→ ASSIGNED TASK: A line qualifies if it holds the string "import". Copy every qualifying line from the records.

→ MATERIAL SHOWN:

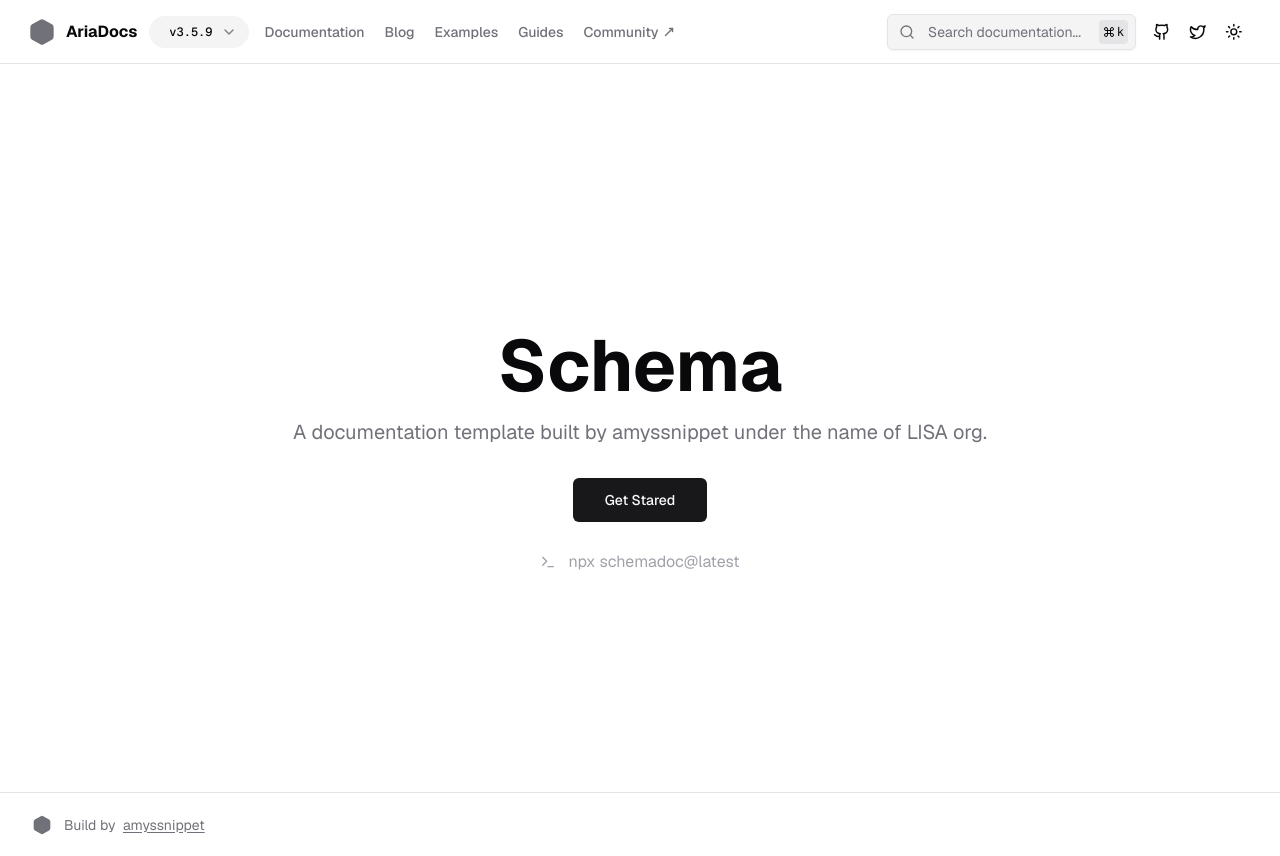
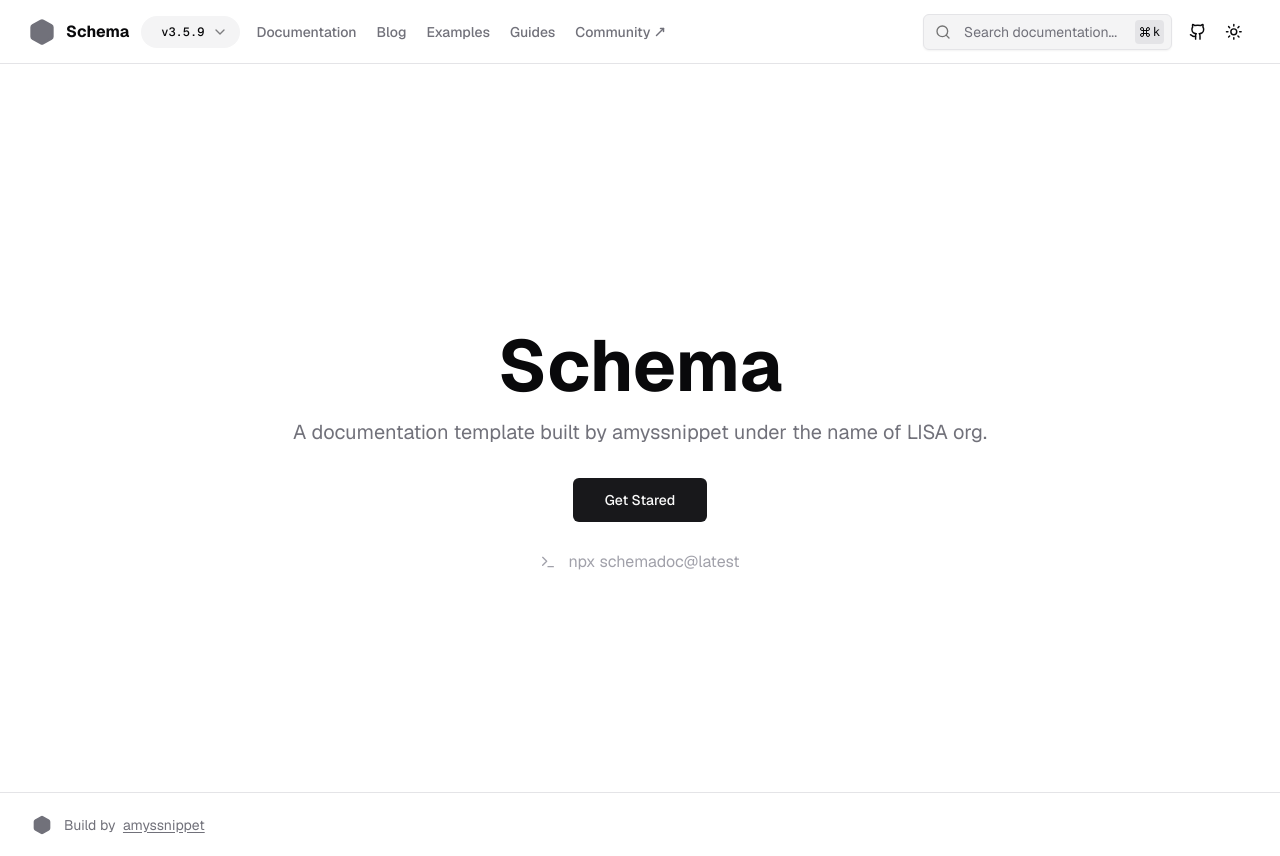
Before and after one commit to bradcn/schema-versioned, a Next.js app: page / in a window 1280 px wide. Built offline with nearby package versions, Linux system fonts and the light colour scheme.

Commit message:
Update navbar.tsx

```diff
--- a/components/navbar.tsx
+++ b/components/navbar.tsx
@@ -14,6 +14,7 @@ import { SheetClose } from "@/components/ui/sheet";
 import NavGetStarted from "./nav-get-started";
 import dynamic from "next/dynamic";
 import { ReactNode } from "react";
+import { DATA } from "@/schema.config";
 
 const VersionManager = dynamic(() => import("./version-select"), {
   ssr: false,
@@ -78,15 +79,6 @@ export function Navbar() {
               >
                 <GithubIcon className="h-[1.1rem] w-[1.1rem]" />
               </Link>
-              <Link
-                href="#"
-                className={buttonVariants({
-                  variant: "ghost",
-                  size: "icon",
-                })}
-              >
-                <TwitterIcon className="h-[1.1rem] w-[1.1rem]" />
-              </Link>
               <ModeToggle />
             </div>
           </div>
@@ -100,7 +92,7 @@ export function Logo() {
   return (
     <Link href="/" className="flex items-center gap-2.5">
       <HexagonIcon className="w-7 h-7 text-muted-foreground fill-current" />
-      <h2 className="text-md font-bold">AriaDocs</h2>
+      <h2 className="text-md font-bold">{DATA.siteName}</h2>
     </Link>
   );
 }
```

→ EXERCISE RESPONSE:
@@ -14,6 +14,7 @@ import { SheetClose } from "@/components/ui/sheet";
 import NavGetStarted from "./nav-get-started";
 import dynamic from "next/dynamic";
 import { ReactNode } from "react";
+import { DATA } from "@/schema.config";
 const VersionManager = dynamic(() => import("./version-select"), {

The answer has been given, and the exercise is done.